10 steps for a safer rig: A Toolpush’s top tips

When Trinidad Rig 133 reached five years without a recordable incident, one of our HSE leaders asked its Rig Manager how the milestone was achieved. The reply from Blake Walsworth was so impressive, the Trinidad safety team shared it throughout our organization.

Walsworth, whose rig operates primarily in northwest Louisiana and East Texas, had created an in-depth list of the ways his team takes care of each other.

Safety is the most important issue to us out here,” said Walsworth. “We’re essentially family; we spend more time on the rigs than we do with our families at home. I believe that is what makes safety so important to us. You wouldn’t want anything to happen to one of your family members.”

Walsworth’s list of safety leadership tools could be useful to anyone in the industry, so we thought we would share it here. Continue reading

5 things that make Trinidad Drilling rigs stand out

Trinidad Rig 58Trinidad’s rigs stand out. Literally. Trinidad Rig 58, pictured here, is nearly 60-metres high and is one of the largest rigs in North America. But our strength as a drilling contractor is not just about size. It’s about the performance of our rigs in the field.

Jeff Mitton, a Contracts Manager with Trinidad’s Canadian division, helped explain five reasons why Trinidad’s rigs stand out for the crews who work on them and for the customers who work with them. Continue reading

4 ways international drilling gigs are life changing

Michael Portman has wanted to drill internationally since he started working on the rigs 10 years ago, so when Trinidad put out a bulletin asking for employees to go on assignment to Saudi Arabia, he applied that day.

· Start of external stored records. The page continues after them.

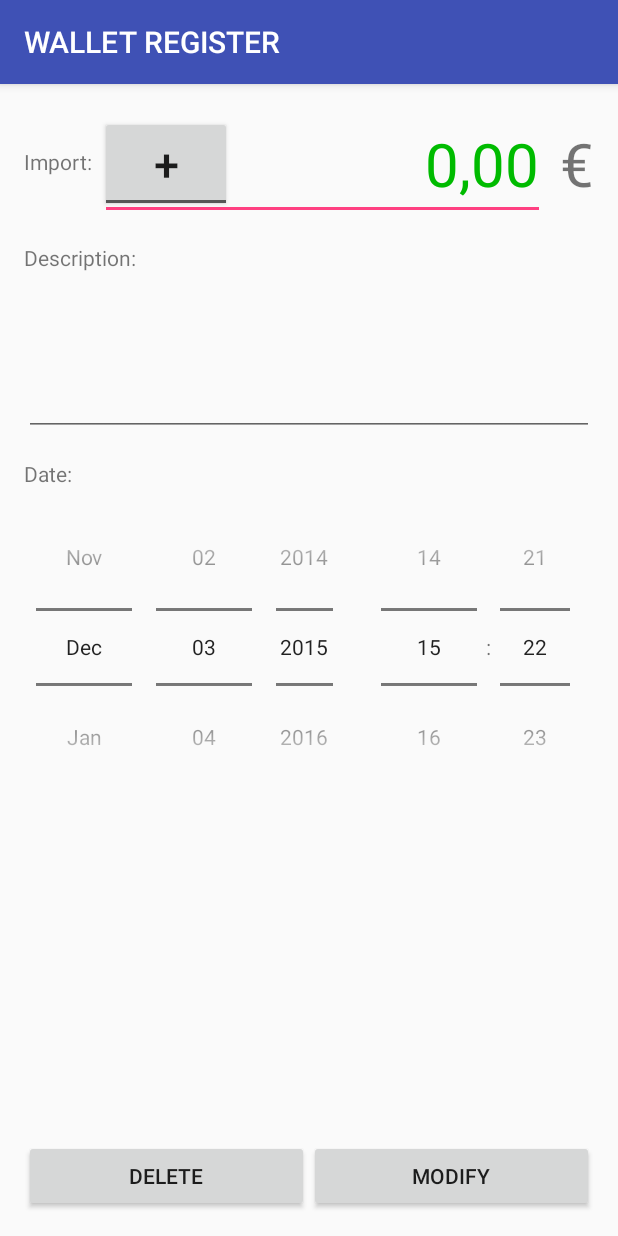
After one commit to joelbarba/WLT_REG, an Android app: the DetailMovActivity screen opened directly, with no data from a screen before it, on a phone screen of 412 x 824 dp. The commit adds this screen. Run offline under Robolectric (Android 15) with nearby library versions, the phone set to English and light mode, and no system bars; 1 statement that could not run was skipped.

Commit message:
Alpha test 3 (modify mov detail first test)

```diff
--- a/app/src/main/AndroidManifest.xml
+++ b/app/src/main/AndroidManifest.xml
@@ -18,7 +18,8 @@
                 <category android:name="android.intent.category.LAUNCHER" />
             </intent-filter>
         </activity>
-        <activity android:name=".ListMovsActivity"></activity>
+        <activity android:name=".ListMovsActivity" />
+        <activity android:name=".DetailMovActivity"></activity>
     </application>
 
 </manifest>
--- /dev/null
+++ b/app/src/main/java/barba/joel/wlt_reg/C_Moviment.java
@@ -0,0 +1,40 @@
+package barba.joel.wlt_reg;
+
+import java.util.Date;
+
+/**
+ * Created by barba on 3/12/15.
+ */
+public class C_Moviment {
+
+    public int id_mov;
+    public double import_mov;
+    public String desc_mov;
+    public Date data_mov;
+    public String geopos_mov;
+    public double saldo_post;
+
+    public String import_editat;
+    public String saldo_post_editat;
+    public String data_editada;
+    public String signe;
+
+    public C_Moviment() {
+        this.id_mov = 0;
+        this.import_mov = 0;
+        this.desc_mov = "";
+        this.data_mov = null;
+        this.geopos_mov = "";
+        this.saldo_post = 0;
+        this.import_editat = "0,00";
+        this.saldo_post_editat = "0,00";
+        this.data_editada = "";
+        this.signe = "";
+    }
+
+    public void loadMovDB(int id_mov) {
+
+    }
+
+
+}
--- /dev/null
+++ b/app/src/main/java/barba/joel/wlt_reg/DetailMovActivity.java
@@ -0,0 +1,119 @@
+package barba.joel.wlt_reg;
+
+import android.content.Context;
+import android.content.Intent;
+import android.support.v7.app.AppCompatActivity;
+import android.os.Bundle;
+import android.view.View;
+import android.widget.Button;
+import android.widget.DatePicker;
+import android.widget.EditText;
+import android.widget.TimePicker;
+import android.widget.Toast;
+import android.widget.ToggleButton;
+
+public class DetailMovActivity extends AppCompatActivity {
+
+    final Context context = this;
+    private static final String LOGTAG = "DetailMovActivity";
+    private DBManager DB_WR = null;
+
+    private C_Moviment mov = new C_Moviment();
+
+    @Override
+    protected void onCreate(Bundle savedInstanceState) {
+        super.onCreate(savedInstanceState);
+        setContentView(R.layout.activity_detail_mov);
+
+        final EditText      input_import_mov    = (EditText)        findViewById(R.id.input_import_mov);
+        final ToggleButton  toggle_import_sign  = (ToggleButton)    findViewById(R.id.toggle_import_sign);
+        final EditText      input_desc_mov      = (EditText)        findViewById(R.id.input_desc_mov);
+        final DatePicker    mov_det_datePicker  = (DatePicker)      findViewById(R.id.mov_det_datePicker);
+        final TimePicker    mov_det_timePicker  = (TimePicker)      findViewById(R.id.mov_det_timePicker);
+
+        Button button_del_mov           = (Button) findViewById(R.id.button_del_mov);
+        Button button_mod_mov           = (Button) findViewById(R.id.button_mod_mov);
+
+
+        mov_det_timePicker.setIs24HourView(true);
+        mov_det_timePicker.buildLayer();
+        mov_det_datePicker.buildLayer();
+        mov_det_datePicker.setScaleX((float) 1);
+
+        // Recuperar el ID a mostrar
+        Bundle b = this.getIntent().getExtras();
+        this.mov.id_mov = Integer.parseInt(b.getString("ID_ULT_MOV"));
+
+        DB_WR = new DBManager(getApplicationContext()); // Crear l'interface amb la DB
+        DB_WR.open();
+
+        // Carregar info del moviment i mostrar-la
+        this.mov = DB_WR.get_mov_info(this.mov.id_mov);
+        input_desc_mov.setText(this.mov.desc_mov);
+
+        input_import_mov.setText(this.mov.import_editat);
+        if (this.mov.signe == "-")  {
+            toggle_import_sign.setChecked(true);
+            input_import_mov.setTextColor(getResources().getColor(R.color.colorImpNeg));
+        } else {
+            toggle_import_sign.setChecked(false);
+            input_import_mov.setTextColor(getResources().getColor(R.color.colorImpPos));
+        }
+
+
+
+        // mov_det_datePicker = ...
+        // mov_det_timePicker = ...
+
+
+        toggle_import_sign.setOnClickListener(new View.OnClickListener() {
+            @Override
+            public void onClick(View v) {
+                if (toggle_import_sign.isChecked())  {
+                    input_import_mov.setTextColor(getResources().getColor(R.color.colorImpNeg));
+                } else {
+                    input_import_mov.setTextColor(getResources().getColor(R.color.colorImpPos));
+                }
+            }
+        });
+
+
+
+        // Boto eliminar moviment
+        button_del_mov.setOnClickListener(new View.OnClickListener() {
+            @Override
+            public void onClick(View v) {
+
+                finish();
+            }
+        });
+
+        // Boto modificar moviment
+        button_mod_mov.setOnClickListener(new View.OnClickListener() {
+            @Override
+            public void onClick(View v) {
+
+                C_Moviment mov_tmp = new C_Moviment();
+                mov_tmp.id_mov          = mov.id_mov;
+                mov_tmp.import_editat   = input_import_mov.getText().toString();
+                mov_tmp.desc_mov        = input_desc_mov.getText().toString();
+
+                if (toggle_import_sign.isChecked()) { mov_tmp.signe = "-"; }
+                else                                { mov_tmp.signe = ""; }
+
+                if (DB_WR.set_mov_DB(mov_tmp)) {
+                    finish();
+                } else {
+                    mostrar_avis("Error. Try again");
+                }
+            }
+        });
+
+    }
+
+    private void mostrar_avis(String text){
+        Toast toast = Toast.makeText(getApplicationContext(), text, Toast.LENGTH_SHORT);
+        toast.show();
+    }
+
+}
--- /dev/null
+++ b/app/src/main/res/layout/activity_detail_mov.xml
@@ -0,0 +1,177 @@
+<?xml version="1.0" encoding="utf-8"?>
+<RelativeLayout xmlns:android="http://schemas.android.com/apk/res/android"
+    xmlns:tools="http://schemas.android.com/tools"
+    android:layout_width="match_parent"
+    android:layout_height="match_parent"
+    android:paddingBottom="@dimen/activity_vertical_margin"
+    android:paddingLeft="@dimen/activity_horizontal_margin"
+    android:paddingRight="@dimen/activity_horizontal_margin"
+    android:paddingTop="@dimen/activity_vertical_margin"
+    android:id="@+id/RelativeLayoutMovsDetalis"
+    tools:context="barba.joel.wlt_reg.DetailMovActivity">
+
+    <TextView
+        android:layout_width="wrap_content"
+        android:layout_height="wrap_content"
+        android:text="Import:"
+        android:id="@+id/textView3"
+        android:layout_marginTop="26dp"
+        android:layout_alignParentTop="true"
+        android:layout_alignParentLeft="true"
+        android:layout_alignParentStart="true" />
+
+    <EditText
+        android:layout_width="wrap_content"
+        android:layout_height="wrap_content"
+        android:inputType="numberSigned"
+        android:id="@+id/input_import_mov"
+        android:layout_alignTop="@+id/textView3"
+        android:text="20,00"
+        android:textSize="40dp"
+        android:textAlignment="textEnd"
+        android:layout_toLeftOf="@+id/textView4"
+        android:layout_toStartOf="@+id/textView4"
+        android:layout_toRightOf="@+id/toggle_import_sign"
+        android:layout_alignLeft="@+id/toggle_import_sign"
+        android:layout_alignParentTop="true"
+        android:digits="0123456789," />
+
+    <TextView
+        android:layout_width="wrap_content"
+        android:layout_height="wrap_content"
+        android:text=" €"
+        android:id="@+id/textView4"
+        android:layout_alignBaseline="@+id/input_import_mov"
+        android:layout_alignBottom="@+id/input_import_mov"
+        android:layout_alignParentRight="true"
+        android:layout_alignParentEnd="true"
+        android:textSize="40dp" />
+
+    <ToggleButton
+        android:layout_width="wrap_content"
+        android:layout_height="wrap_content"
+        android:text="New ToggleButton"
+        android:id="@+id/toggle_import_sign"
+        android:layout_alignTop="@+id/textView3"
+        android:layout_toRightOf="@+id/textView3"
+        android:layout_alignBottom="@+id/input_import_mov"
+        android:layout_alignParentStart="false"
+        android:layout_alignParentTop="true"
+        android:textOff="+"
+        android:textOn="-"
+        android:textSize="30dp"
+        android:textAlignment="center"
+        android:layout_marginLeft="5dp"
+        android:layout_marginTop="5dp"
+        android:layout_marginBottom="5dp" />
+
+    <TextView
+        android:layout_width="wrap_content"
+        android:layout_height="wrap_content"
+        android:text="Description:"
+        android:id="@+id/textView5"
+        android:layout_marginTop="15dp"
+        android:layout_below="@+id/input_import_mov"
+        android:layout_alignParentLeft="true"
+        android:layout_alignParentStart="true" />
+
+    <EditText
+        android:layout_width="wrap_content"
+        android:layout_height="wrap_content"
+        android:inputType="textMultiLine"
+        android:ems="10"
+        android:id="@+id/input_desc_mov"
+        android:lines="4"
+        android:layout_below="@+id/textView5"
+        android:layout_alignParentLeft="true"
+        android:layout_alignParentStart="true"
+        android:layout_alignParentRight="true"
+        android:layout_alignParentEnd="true"
+        android:text="type here your description about the movement. Something that helps you remember why you did that" />
+
+    <TextView
+        android:layout_width="wrap_content"
+        android:layout_height="wrap_content"
+        android:text="Date:"
+        android:id="@+id/textView6"
+        android:layout_below="@+id/input_desc_mov"
+        android:layout_alignParentLeft="true"
+        android:layout_alignParentStart="true"
+        android:layout_marginTop="15dp" />
+
+    <LinearLayout
+        android:layout_width="match_parent"
+        android:layout_height="wrap_content"
+        android:orientation="vertical"
+        android:weightSum="2"
+        android:layout_alignParentBottom="true"
+        android:id="@+id/linearLayout">
+
+        <LinearLayout
+            android:layout_width="match_parent"
+            android:layout_height="wrap_content"
+            android:orientation="horizontal">
+
+            <Button
+                android:layout_width="match_parent"
+                android:layout_height="wrap_content"
+                android:layout_weight="1"
+                android:text="DELETE"
+                android:id="@+id/button_del_mov" />
+
+            <Button
+                android:layout_width="match_parent"
+                android:layout_height="wrap_content"
+                android:layout_weight="1"
+                android:text="MODIFY"
+                android:id="@+id/button_mod_mov" />
+
+        </LinearLayout>
+    </LinearLayout>
+
+
+    <LinearLayout
+        android:layout_width="match_parent"
+        android:layout_height="wrap_content"
+        android:orientation="vertical"
+        android:weightSum="12"
+        android:layout_below="@+id/textView6"
+        android:layout_above="@+id/linearLayout">
+
+        <LinearLayout
+            android:layout_width="match_parent"
+            android:layout_height="wrap_content"
+            android:orientation="horizontal">
+
+            <DatePicker
+                android:layout_width="match_parent"
+                android:layout_height="wrap_content"
+                android:layout_weight="5"
+                android:id="@+id/mov_det_datePicker"
+                android:datePickerMode="spinner"
+                android:contextClickable="false"
+                android:calendarViewShown="false"
+                android:importantForAccessibility="yes"
+                android:spinnersShown="true"
+                android:outlineProvider="none"
+                android:textAlignment="center"
+                android:layout_alignParentLeft="true"
+                android:layout_alignParentStart="true" />
+
+            <TimePicker
+                android:layout_width="match_parent"
+                android:layout_height="wrap_content"
+                android:layout_weight="7"
+                android:id="@+id/mov_det_timePicker"
+                android:timePickerMode="spinner"
+                android:layout_alignTop="@+id/datePicker"
+                android:layout_toRightOf="@+id/datePicker"
+                android:layout_toEndOf="@+id/datePicker"/>
+
+        </LinearLayout>
+    </LinearLayout>
+
+
+
+
+</RelativeLayout>
--- a/app/src/main/res/menu/menu_main.xml
+++ b/app/src/main/res/menu/menu_main.xml
@@ -7,4 +7,9 @@
         android:orderInCategory="100"
         android:title="@string/action_settings"
         app:showAsAction="never" />
+    <item
+        android:id="@+id/mov_list_show"
+        android:orderInCategory="200"
+        android:title="@string/menu_llista"
+        app:showAsAction="never" />
 </menu>
--- a/app/src/main/res/values/strings.xml
+++ b/app/src/main/res/values/strings.xml
@@ -1,4 +1,5 @@
 <resources>
-    <string name="app_name">WLT_REG</string>
+    <string name="app_name">WALLET REGISTER</string>
     <string name="action_settings">Settings</string>
+    <string name="menu_llista">Show List</string>
 </resources>
```
Also changed, not shown: app/src/main/java/barba/joel/wlt_reg/DBManager.java (+96 -13 lines), app/src/main/java/barba/joel/wlt_reg/ListMovsActivity.java (+23 -4 lines), app/src/main/java/barba/joel/wlt_reg/MainActivity.java (+44 -36 lines).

“I’ve always wanted to go work overseas, so when the opportunity came up, I couldn’t say no,” said Portman, a Derrickhand from Vancouver, B.C.

Portman just finished his first hitch on Rig 126, an upgraded triple operating in the Khurais oil field, about three and a half hours southwest of Dammam, the capital of Eastern Province, Saudi Arabia.

It’s early days, but here are four things Portman is getting to experience on this new adventure:  Continue reading

How to ace your first day on the rigs

Rig Manager Steve Stewart (far left) with fellow crew members from Rig 42.
Rig Manager Steve Stewart (far left) with fellow crew members from Rig 42.

The first day on any new job can be overwhelming. Day one for new rig hands can be extra intimidating because their new office is a towering rig full of technically-advanced equipment and numerous moving parts. That’s why we work hard to make sure newbies feel comfortable and safe when they start their new gig.

Steve Stewart, Rig Manager of Trinidad Rig 42, is in charge of training new crew members who start on his B.C.-based rig.

“The biggest thing I stress about working on drilling rigs is to be aware of your surroundings, ask lots of questions and work safe,” said Stewart, who has been with Trinidad for 11 years.

To help prepare you for your first day, Stewart shared some advice on what green hands can expect and some pointers on how you can put your best foot forward. Continue reading

Trinidad Drilling

4 ways to make rigs safer

Here’s what safety means to us: Every person who works on a Trinidad Drilling rig needs to go home safe every day. Period.

Trinidad is working to continuously improve safety by using advanced technologies to automate potentially dangerous rig activities. However, technology alone can’t keep crews safe. At Trinidad, we’re working to create a safety culture that combines both safe behaviour and safe technology.

Brian Davis, HSE Manager for Trinidad’s U.S. operations, spoke to us about some of the ways Trinidad is taking a proactive approach to safety.

1. STOP unsafe activities

Rig safety is both everyone’s right and everyone’s responsibility, Davis explained. That is why Trinidad’s rigs use the “Look-Out” program, which teaches crew members to look for, stop and report unsafe activities.

“Look-Out is the tool we use to empower our employees on the rigs to identify and stop unsafe conditions or behaviours and get those activities corrected before they proceed with the job,” explained Davis.

Each rig hand carries “Look-Out” observation cards. Once they have stopped an activity, they complete an observation card to ensure steps are taken to prevent the risk in the future. Continue reading